Your task
Search the data below for "subgraph"; list each line that holds it.

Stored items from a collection
···

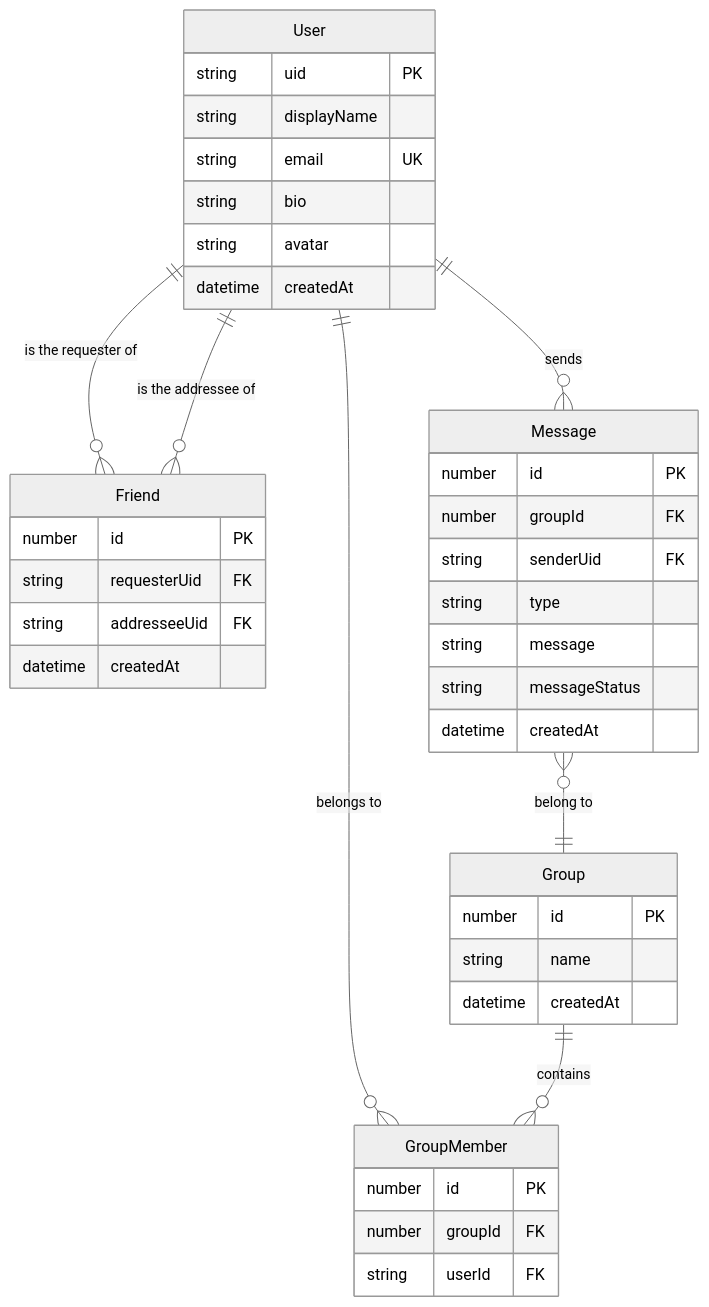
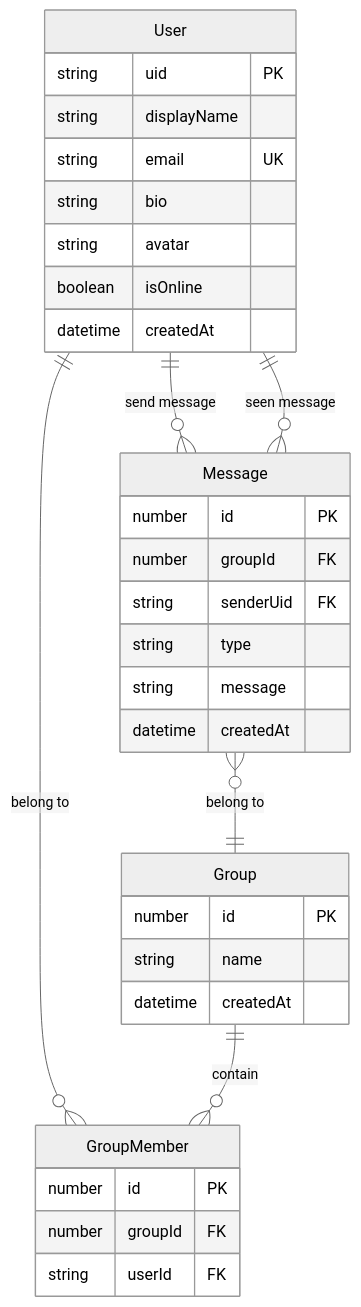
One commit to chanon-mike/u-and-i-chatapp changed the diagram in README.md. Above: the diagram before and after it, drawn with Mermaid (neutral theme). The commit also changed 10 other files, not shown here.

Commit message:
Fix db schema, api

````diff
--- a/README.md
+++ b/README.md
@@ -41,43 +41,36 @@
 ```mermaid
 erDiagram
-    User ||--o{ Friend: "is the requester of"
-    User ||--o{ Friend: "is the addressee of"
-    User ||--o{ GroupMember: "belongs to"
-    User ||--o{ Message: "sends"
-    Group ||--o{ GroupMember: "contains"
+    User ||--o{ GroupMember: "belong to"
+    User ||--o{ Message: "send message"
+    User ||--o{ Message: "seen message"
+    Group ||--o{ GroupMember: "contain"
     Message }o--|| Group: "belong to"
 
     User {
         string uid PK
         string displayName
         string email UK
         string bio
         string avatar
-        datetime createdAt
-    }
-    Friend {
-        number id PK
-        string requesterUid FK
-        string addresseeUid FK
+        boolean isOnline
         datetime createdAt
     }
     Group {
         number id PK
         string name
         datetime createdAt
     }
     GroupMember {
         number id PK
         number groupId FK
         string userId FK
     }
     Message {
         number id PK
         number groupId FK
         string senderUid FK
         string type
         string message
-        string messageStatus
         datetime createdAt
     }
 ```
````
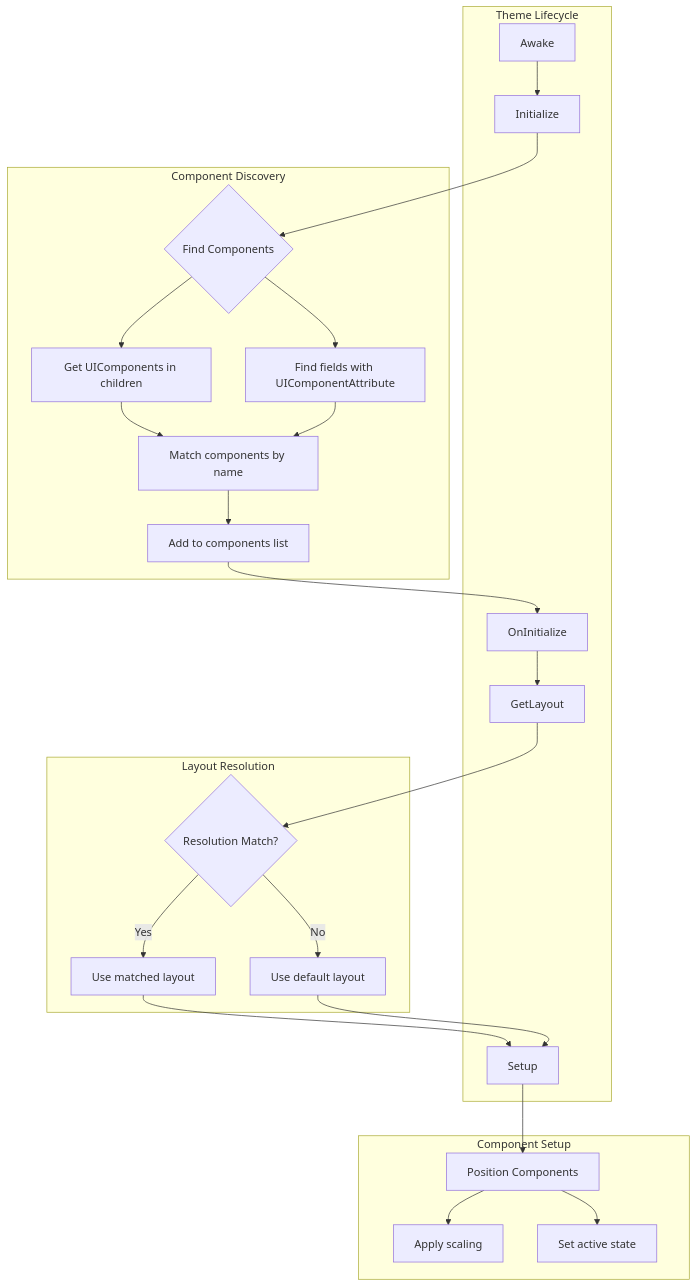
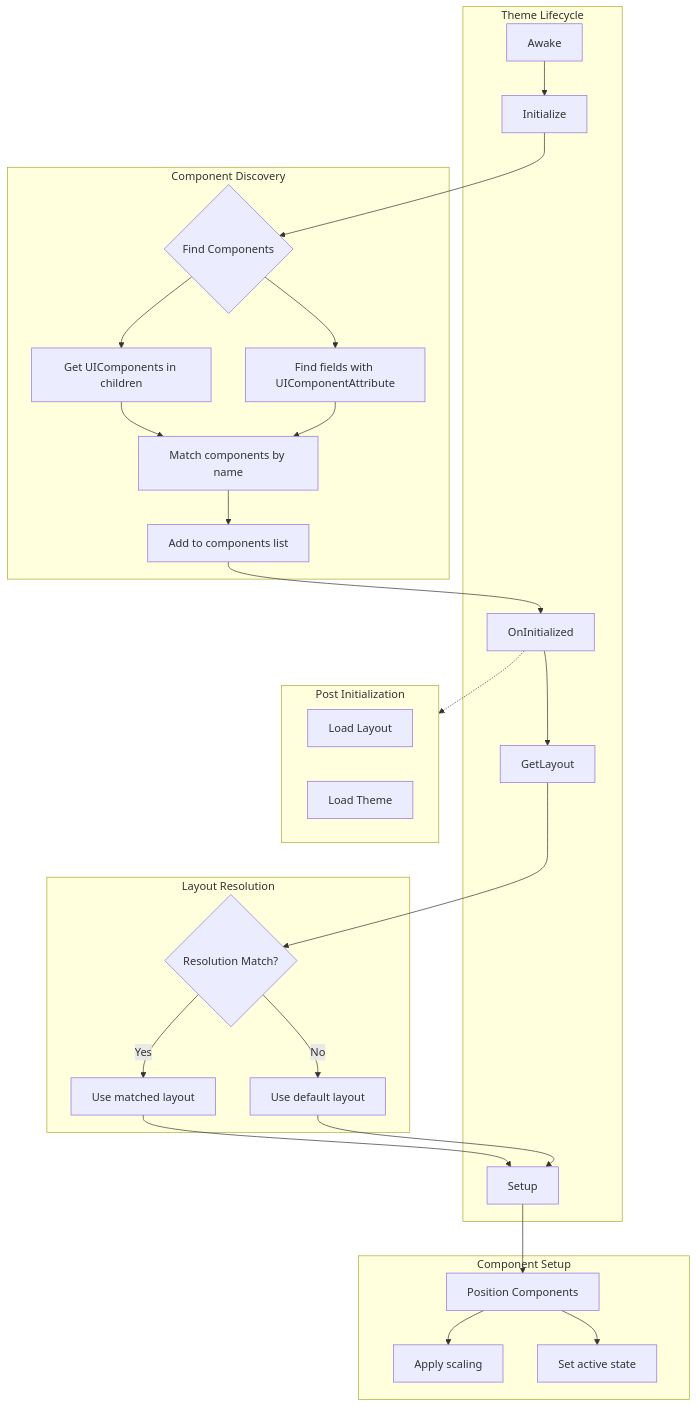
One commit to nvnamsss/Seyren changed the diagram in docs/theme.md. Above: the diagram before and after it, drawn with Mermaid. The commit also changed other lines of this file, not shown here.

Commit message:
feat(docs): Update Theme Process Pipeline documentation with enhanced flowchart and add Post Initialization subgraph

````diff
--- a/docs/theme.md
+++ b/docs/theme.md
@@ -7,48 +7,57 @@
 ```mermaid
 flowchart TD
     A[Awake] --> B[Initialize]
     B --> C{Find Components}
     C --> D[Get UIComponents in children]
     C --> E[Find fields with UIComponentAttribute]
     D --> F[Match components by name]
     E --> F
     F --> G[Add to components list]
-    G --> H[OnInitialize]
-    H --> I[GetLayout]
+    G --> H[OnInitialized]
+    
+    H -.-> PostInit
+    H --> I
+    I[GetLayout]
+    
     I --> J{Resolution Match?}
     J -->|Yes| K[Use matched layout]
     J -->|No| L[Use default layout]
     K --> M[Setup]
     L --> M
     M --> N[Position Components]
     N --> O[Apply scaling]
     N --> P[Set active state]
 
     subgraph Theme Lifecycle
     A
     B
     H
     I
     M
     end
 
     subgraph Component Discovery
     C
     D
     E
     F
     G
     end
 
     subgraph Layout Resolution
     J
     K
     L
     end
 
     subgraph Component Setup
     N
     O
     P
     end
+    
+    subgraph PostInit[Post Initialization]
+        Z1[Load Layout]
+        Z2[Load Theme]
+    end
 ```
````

···

Task output
feat(docs): Update Theme Process Pipeline documentation with enhanced flowchart and add Post Initialization subgraph
     subgraph Theme Lifecycle
     subgraph Component Discovery
     subgraph Layout Resolution
     subgraph Component Setup
+    subgraph PostInit[Post Initialization]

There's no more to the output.